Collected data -
------------------------

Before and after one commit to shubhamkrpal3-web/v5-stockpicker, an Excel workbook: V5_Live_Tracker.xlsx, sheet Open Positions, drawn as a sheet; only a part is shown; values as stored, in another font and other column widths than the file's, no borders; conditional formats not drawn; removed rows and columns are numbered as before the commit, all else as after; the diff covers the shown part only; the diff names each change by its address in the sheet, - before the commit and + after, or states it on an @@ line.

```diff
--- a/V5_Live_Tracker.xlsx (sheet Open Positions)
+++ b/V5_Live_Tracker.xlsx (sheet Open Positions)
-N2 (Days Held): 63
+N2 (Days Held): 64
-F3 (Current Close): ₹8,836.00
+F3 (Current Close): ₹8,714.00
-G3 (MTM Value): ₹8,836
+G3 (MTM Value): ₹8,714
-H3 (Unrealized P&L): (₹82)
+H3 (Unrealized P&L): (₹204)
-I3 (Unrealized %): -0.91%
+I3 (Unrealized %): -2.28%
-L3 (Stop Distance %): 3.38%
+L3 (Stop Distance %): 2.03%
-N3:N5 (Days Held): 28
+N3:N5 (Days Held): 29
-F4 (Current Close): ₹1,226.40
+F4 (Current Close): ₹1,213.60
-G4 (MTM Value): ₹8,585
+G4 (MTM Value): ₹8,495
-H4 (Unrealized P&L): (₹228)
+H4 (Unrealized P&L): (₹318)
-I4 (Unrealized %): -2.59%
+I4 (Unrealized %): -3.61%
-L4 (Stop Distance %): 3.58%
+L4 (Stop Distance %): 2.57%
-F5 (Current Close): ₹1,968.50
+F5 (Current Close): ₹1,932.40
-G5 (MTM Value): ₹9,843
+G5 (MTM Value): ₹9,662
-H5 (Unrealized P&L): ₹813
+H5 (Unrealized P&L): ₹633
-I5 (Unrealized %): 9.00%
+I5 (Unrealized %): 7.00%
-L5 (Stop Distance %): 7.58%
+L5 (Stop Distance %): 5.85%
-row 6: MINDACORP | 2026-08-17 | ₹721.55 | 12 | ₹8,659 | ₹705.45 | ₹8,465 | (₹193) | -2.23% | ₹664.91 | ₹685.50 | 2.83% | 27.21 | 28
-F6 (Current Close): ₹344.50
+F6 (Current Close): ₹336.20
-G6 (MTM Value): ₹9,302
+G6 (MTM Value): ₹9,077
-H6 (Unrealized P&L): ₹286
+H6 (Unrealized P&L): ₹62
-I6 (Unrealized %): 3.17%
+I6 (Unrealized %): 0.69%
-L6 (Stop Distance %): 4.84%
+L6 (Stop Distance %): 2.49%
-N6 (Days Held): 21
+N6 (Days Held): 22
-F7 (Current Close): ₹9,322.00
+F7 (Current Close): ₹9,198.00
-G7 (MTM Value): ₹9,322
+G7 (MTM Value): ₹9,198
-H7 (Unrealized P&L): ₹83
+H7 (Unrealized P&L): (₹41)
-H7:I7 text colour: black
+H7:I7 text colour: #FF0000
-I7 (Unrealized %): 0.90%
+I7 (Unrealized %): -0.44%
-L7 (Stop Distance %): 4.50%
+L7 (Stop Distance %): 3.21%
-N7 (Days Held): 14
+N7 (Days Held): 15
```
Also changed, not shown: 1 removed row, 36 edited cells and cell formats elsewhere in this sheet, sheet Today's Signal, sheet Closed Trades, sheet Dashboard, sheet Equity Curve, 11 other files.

------------------------

Your task -
Report how many lines of the entries include the word "Current", and let the number stand alone.

Finished exercise -
10